Turbulence and Shear Flow Phenomena -1 First International Symposium

ISBN:
1-56700-135-1 (Print)

ON THE NEAR-FIELD FLOW STRUCTURE, TURBULENCE AND RESULTING CAVITATION IN JETS

Shridhar Gopalan
Department of Mechanical Engineering, The Johns Hopkins University Baltimore, MD 21218, USA

Joseph Katz
Department of Mechanical Engineering, The Johns Hopkins University, Baltimore, Maryland, USA

Omar Knio
Department of Mechanical Engineering, The Johns Hopkins University Baltimore, MD 21218, USA

Abstract
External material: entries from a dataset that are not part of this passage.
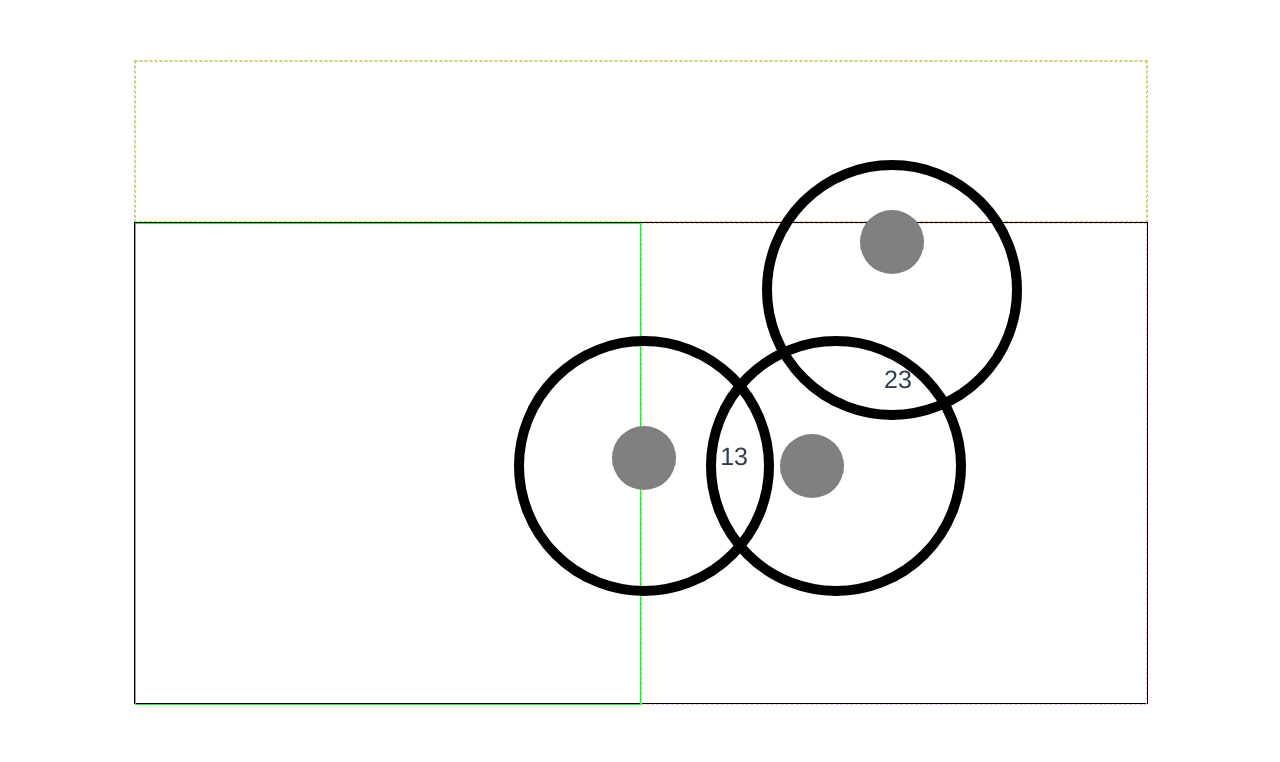
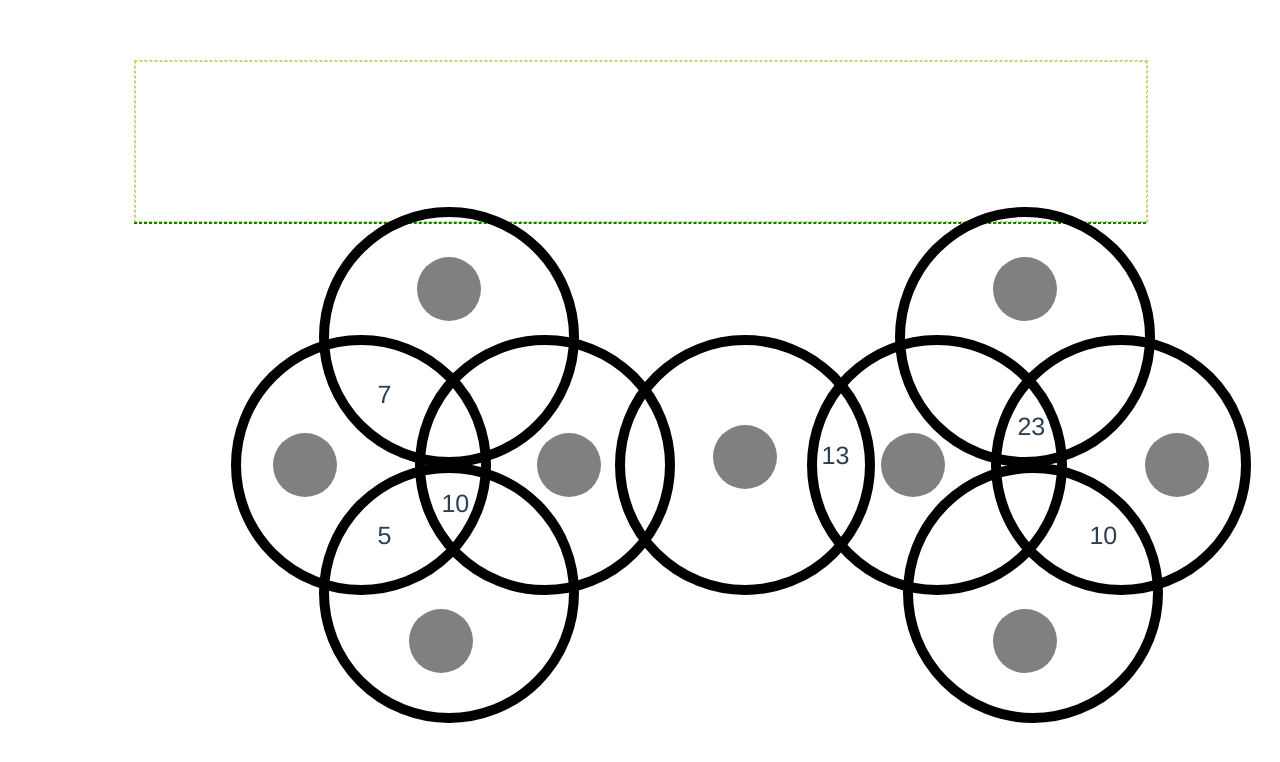
Before and after one commit to Dana94/venn-diagram-puzzle, a Vue app: page / in a window 1280 px wide. Shown: the top 762 px of the page. Built offline with nearby package versions, Linux system fonts and the light colour scheme.

Commit message:
refactor: move all discs into 1 file

```diff
--- a/src/App.vue
+++ b/src/App.vue
@@ -5,24 +5,20 @@
         <Board />
       </div>
       <div class="puzzle-container">
-        <LeftDiscs />
-        <RightDiscs />
+        <Discs />
       </div>
     </div>
   </div>
 </template>
 
 <script>
-import LeftDiscs from './components/Board/LeftDiscs.vue'
-import RightDiscs from './components/Board/RightDiscs.vue'
-
+import Discs from './components/Board/Discs.vue'
 import Board from './components/Numbers/Board.vue';
 
 export default {
   name: 'App',
   components: {
-    LeftDiscs,
-    RightDiscs,
+    Discs,
     Board
   }
 }
@@ -44,24 +40,16 @@ export default {
   margin: 0 auto;
 }
 .puzzle-container {
-  /* position: relative;
-  width: 80%;
-  margin: 6rem auto 0 auto; */
+  position: relative;
+  border: 1px dashed green;
 
-  border: 1px solid black;
-  width: 100%;
-  height: 30rem;
-  display: flex;
-  flex-direction: column;
-  margin: 0 auto;
-  /* order: 2; */
+  transform-origin: 17rem 14rem;
+  transform: rotate(90deg);
 }
 
 .numbers-container {
   width: 100%;
   border: 1px dashed #d0d072;
-  /* height: 10rem; */
-  /* order: 1; */
 }
 @media (min-width: 768px) {
   .container {
@@ -69,14 +57,12 @@ export default {
     flex-direction: column;
   }
   .puzzle-container {
-    /* width: 80%; */
     display: flex;
     flex-direction: row;
-    /* order: 2; */
+    transform: rotate(0deg);
   }
 
   .numbers-container {
-    /* order: 1; */
     height: 10rem;
   }
 }
--- /dev/null
+++ b/src/components/Board/Discs.vue
@@ -0,0 +1,261 @@
+<template>
+  <div class>
+    <figure class="figure-1">
+      <div class="items">
+        <div class="cap"></div>
+        <div class="number sum10">10</div>
+        <div class="number sum05">5</div>
+      </div>
+    </figure>
+    <figure class="figure-2">
+      <div class="items">
+        <div class="cap"></div>
+      </div>
+    </figure>
+    <figure class="figure-3">
+      <div class="items">
+        <div class="cap"></div>
+        <div class="number sum07">7</div>
+      </div>
+    </figure>
+    <figure class="figure-4">
+      <div class="items">
+        <div class="cap"></div>
+      </div>
+    </figure>
+    <figure class="figure-5">
+      <div class="items">
+        <div class="cap"></div>
+        <div class="number sum13">13</div>
+      </div>
+    </figure>
+    <figure class="figure-6">
+      <div class="items">
+        <div class="cap"></div>
+        <div class="number sum10">10</div>
+      </div>
+    </figure>
+    <figure class="figure-7">
+      <div class="items">
+        <div class="cap"></div>
+      </div>
+    </figure>
+    <figure class="figure-8">
+      <div class="items">
+        <div class="cap"></div>
+        <div class="number sum23">23</div>
+      </div>
+    </figure>
+    <figure class="figure-9">
+      <div class="items">
+        <div class="cap"></div>
+      </div>
+    </figure>
+  </div>
+</template>
+
+<script>
+export default {
+  name: "",
+  props: {
+    msg: String
+  }
+};
+</script>
+
+<!-- Add "scoped" attribute to limit CSS to this component only -->
+<style scoped>
+/* items */
+
+.number {
+  font-size: 25px;
+}
+
+.figure-1 .items,
+.figure-6 .items {
+  position: relative;
+}
+
+.figure-1 .sum10 {
+  position: absolute;
+  top: 1rem;
+  left: 7rem;
+}
+
+.figure-1 .sum05 {
+  position: absolute;
+  top: 3rem;
+  left: 3rem;
+}
+
+.figure-3 .sum07 {
+  position: absolute;
+  bottom: 3rem;
+  left: 3rem;
+}
+
+.figure-5 .sum13 {
+  position: absolute;
+  top: 6rem;
+  right: 1rem;
+}
+.figure-6 .sum10 {
+  position: absolute;
+  top: 3rem;
+  left: 11rem;
+}
+
+.figure-8 .sum23 {
+  position: absolute;
+  bottom: 1rem;
+  left: 7rem;
+}
+/* figure */
+
+figure {
+  background-color: transparent;
+  height: 15rem;
+  width: 15rem;
+  border-radius: 50%;
+  border: 10px solid black;
+}
+
+.figure-1 {
+  position: absolute;
+  left: 9rem;
+  top: 14rem;
+}
+
+.figure-2 {
+  position: absolute;
+  left: 15rem;
+  top: 6rem;
+}
+
+.figure-3 {
+  position: absolute;
+  left: 9rem;
+  top: -2rem;
+}
+
+.figure-4 {
+  position: absolute;
+  left: 3.5rem;
+  top: 6rem;
+}
+
+.figure-5 {
+  position: absolute;
+  left: 27.5rem;
+  top: 6rem;
+}
+
+.figure-6 {
+  position: absolute;
+  left: 45.5rem;
+  top: 14rem;
+}
+
+.figure-7 {
+  position: absolute;
+  left: 51rem;
+  top: 6rem;
+}
+
+.figure-8 {
+  position: absolute;
+  left: 45rem;
+  top: -2rem;
+}
+
+.figure-9 {
+  position: absolute;
+  left: 39.5rem;
+  top: 6rem;
+}
+
+.left {
+  border: 1px solid #27ef27;
+  position: relative;
+  height: 100%;
+}
+@media (min-width: 768px) {
+  .left {
+    width: 50%;
+  }
+}
+
+/* caps */
+.cap {
+  border-radius: 50%;
+  width: 4rem;
+  height: 4rem;
+  background-color: grey;
+  position: absolute;
+}
+
+.figure-1 .cap {
+  border-radius: 50%;
+  width: 4rem;
+  height: 4rem;
+  background-color: grey;
+  position: absolute;
+  left: 5rem;
+  top: 8.5rem;
+}
+
+.figure-2 .cap {
+  border-radius: 50%;
+  width: 4rem;
+  height: 4rem;
+  background-color: grey;
+  position: absolute;
+  left: 7rem;
+  top: 5.5rem;
+}
+
+.figure-3 .cap {
+  border-radius: 50%;
+  width: 4rem;
+  height: 4rem;
+  background-color: grey;
+  position: absolute;
+  left: 5.5rem;
+  top: 2.5rem;
+}
+
+.figure-4 .cap {
+  border-radius: 50%;
+  width: 4rem;
+  height: 4rem;
+  background-color: grey;
+  position: absolute;
+  left: 2rem;
+  top: 5.5rem;
+}
+
+.figure-5 .cap {
+  left: 5.5rem;
+  top: 5rem;
+}
+
+.figure-6 .cap {
+  left: 5rem;
+  top: 8.5rem;
+}
+
+.figure-7 .cap {
+  left: 9rem;
+  top: 5.5rem;
+}
+
+.figure-8 .cap {
+  left: 5.5rem;
+  top: 2.5rem;
+}
+
+.figure-9 .cap {
+  left: 4rem;
+  top: 5.5rem;
+}
+</style>
--- a/src/components/Board/LeftDiscs.vue
+++ /dev/null
@@ -1,145 +0,0 @@
-<template>
-  <div class="left">
-    <!-- <figure class="figure-1">
-      <div class="numbers">
-        <div class="cap"></div>
-        <div class="number sum10">10</div>
-        <div class="number sum05">5</div>
-      </div>
-    </figure>
-    <figure class="figure-2">
-      <div class="cap"></div>
-    </figure>
-    <figure class="figure-3">
-      <div class="numbers">
-        <div class="cap"></div>
-        <div class="number sum07">7</div>
-      </div>
-    </figure>
-    <figure class="figure-4">
-      <div class="cap"></div>
-    </figure> -->
-  </div>
-</template>
-
-<script>
-export default {
-  name: "",
-  props: {
-    msg: String
-  }
-};
-</script>
-
-<!-- Add "scoped" attribute to limit CSS to this component only -->
-<style scoped>
-.number {
-  font-size: 25px;
-}
-
-.figure-1 .numbers {
-  position: relative;
-}
-
-.figure-1 .sum10 {
-  position: absolute;
-  top: 1rem;
-  left: 7rem;
-}
-
-.figure-1 .sum05 {
-  position: absolute;
-  top: 3rem;
-  left: 3rem;
-}
-
-.figure-3 .sum07 {
-  position: absolute;
-  bottom: 3rem;
-  left: 3rem;
-}
-
-
-figure {
-  background-color: transparent;
-  height: 15rem;
-  width: 15rem;
-  border-radius: 50%;
-  border: 10px solid black;
-}
-
-.figure-1 {
-  position: absolute;
-  left: 20rem;
-  top: 16rem;
-}
-
-.figure-2 {
-  position: absolute;
-  left: 28rem;
-  top: 16rem;
-}
-
-.figure-3 {
-  position: absolute;
-  /* left: 15rem;
-  top: 0; */
-  left: 25%;
-}
-
-.figure-4 {
-  position: absolute;
-  left: 10.5rem;
-  top: 16rem;
-}
-
-.left {
-  border: 1px solid #27ef27;
-
-    height: 100%;
-}
-@media (min-width: 768px) {
-  .left {
-    width: 50%;
-  }
-}
-.figure-1 .cap {
-  border-radius: 50%;
-  width: 4rem;
-  height: 4rem;
-  background-color: grey;
-  position: absolute;
-  left: 5rem;
-  top: 8.5rem;
-}
-
-.figure-2 .cap {
-  border-radius: 50%;
-  width: 4rem;
-  height: 4rem;
-  background-color: grey;
-  position: absolute;
-  left: 8rem;
-  top: 5.5rem;
-}
-
-.figure-3 .cap {
-  border-radius: 50%;
-  width: 4rem;
-  height: 4rem;
-  background-color: grey;
-  position: absolute;
-  left: 5.5rem;
-  top: 2.5rem;
-}
-
-.figure-4 .cap {
-  border-radius: 50%;
-  width: 4rem;
-  height: 4rem;
-  background-color: grey;
-  position: absolute;
-  left: 2rem;
-  top: 5.5rem;
-}
-</style>
--- a/src/components/Board/RightDiscs.vue
+++ /dev/null
@@ -1,151 +0,0 @@
-<template>
-  <div class="right">
-    <!-- <figure class="figure-1">
-      <div class="numbers">
-        <div class="cap"></div>
-        <div class="number sum10">10</div>
-      </div>
-    </figure>
-    <figure class="figure-2">
-      <div class="cap"></div>
-    </figure> -->
-    <figure class="figure-3">
-      <div class="numbers">
-        <div class="cap"></div>
-        <div class="number sum23">23</div>
-      </div>
-    </figure>
-    <figure class="figure-4">
-      <div class="cap"></div>
-    </figure>
-    <figure class="figure-5">
-      <div class="numbers">
-        <div class="cap"></div>
-        <div class="number sum13">13</div>
-      </div>
-    </figure>
-  </div>
-</template>
-
-<script>
-export default {
-  name: "RightDiscs",
-  props: {
-    msg: String
-  }
-};
-</script>
-
-<style scoped>
-.number {
-  font-size: 25px;
-}
-
-.figure-1 .numbers {
-  position: relative;
-}
-
-.figure-1 .sum10 {
-  position: absolute;
-  top: 3rem;
-  left: 11rem;
-}
-
-.figure-3 .sum23 {
-  position: absolute;
-  bottom: 1rem;
-  left: 7rem;
-}
-
-.figure-5 .sum13 {
-  position: absolute;
-  top: 6rem;
-  right: 1rem;
-}
-
-figure {
-  background-color: transparent;
-  height: 15rem;
-  width: 15rem;
-  border-radius: 50%;
-  border: 10px solid black;
-}
-
-.figure-1 {
-  position: absolute;
-  left: 61rem;
-  top: 16rem;
-}
-
-.figure-2 {
-  position: absolute;
-  left: 66rem;
-  top: 8rem;
-}
-
-.figure-3 {
-  position: absolute;
-  left: 5rem;
-  top: -5rem;
-}
-
-.figure-4 {
-  position: absolute;
-  left: 1.5rem;
-  top: 6rem;
-}
-.figure-5 {
-  position: absolute;
-  left: -10.5rem;
-  top: 6rem;
-}
-
-.right {
-  /* position: absolute;
-  top: 0;
-  left: -10rem; */
-  position: relative;
-  border: 1px dashed pink;
-
-    height: 100%;
-}
-
-@media (min-width: 768px) {
-  .right {
-    width: 50%;
-  }
-}
-
-.cap {
-  border-radius: 50%;
-  width: 4rem;
-  height: 4rem;
-  background-color: grey;
-  position: absolute;
-}
-
-.figure-1 .cap {
-  left: 5rem;
-  top: 8.5rem;
-}
-
-.figure-2 .cap {
-  left: 9rem;
-  top: 5.5rem;
-}
-
-.figure-3 .cap {
-  left: 5.5rem;
-  top: 2.5rem;
-}
-
-.figure-4 .cap {
-  left: 4rem;
-  top: 5.5rem;
-}
-
-.figure-5 .cap {
-  left: 5.5rem;
-  top: 5rem;
-}
-</style>
```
Cavitation experiments performed in the near field of a 50-mm diameter (D) jet at ReD=5×l05, showed inception in the form of inclined "cylindrical" bubbles at axial distances (x/D) less than 0.55, with indices of 2.5. On tripping the boundary layer, cavitation inception occurred at x/D ~ 2, as distorted "spherical" bubbles with inception indices of 1.7. The cavitation event rates were measured using a piezoelectric pressure transducer. To investigate these substantial differences, the near field of the jet was measured using PIV. Three types of PIV measurements were performed in the near field - (a) 2-D velocity, vorticity and strain in the shear layer at specific phases. 50-60 such realizations were obtained for each of the two cases. Phase averaged velocity, vorticity, strain rate and Reynolds stresses were then calculated, (b) High magnification (~4) images of the separating boundary layer (at x/D ~ 0.007) were obtained to measure the velocity profile (i.e. inlet boundary conditions). Momentum thickness (Θ), displacement thickness (δ*) were then estimated for the two cases, (c) The velocity field in planes parallel to the jet axis but offset from the center at two locations: rcosΦ=0.53D and 0.55D (Φ is the azimuthal angle measured from the horizontal) were also obtained. This plane gives data on the "streamwise" vortices. The untripped case showed a direct transition to three-dimensional flow dominated by strong "streamwise" vortices with strengths up to 25% of the jet velocity times the characteristic wavelength. Cavitation inception occurred in these vortices. Prominent vortex rings were only seen beyond x/D~0.7. In contrast in the tripped jet the vortex sheet rolled up to familiar Kelvin-Helmholtz vortex rings with weaker "streamwise" vortices. Also the Reynolds stresses in the near field of the jet show similar trends and magnitudes to those of Browand & Latigo (1979) and Bell & Mehta (1990) for a plane shear layer.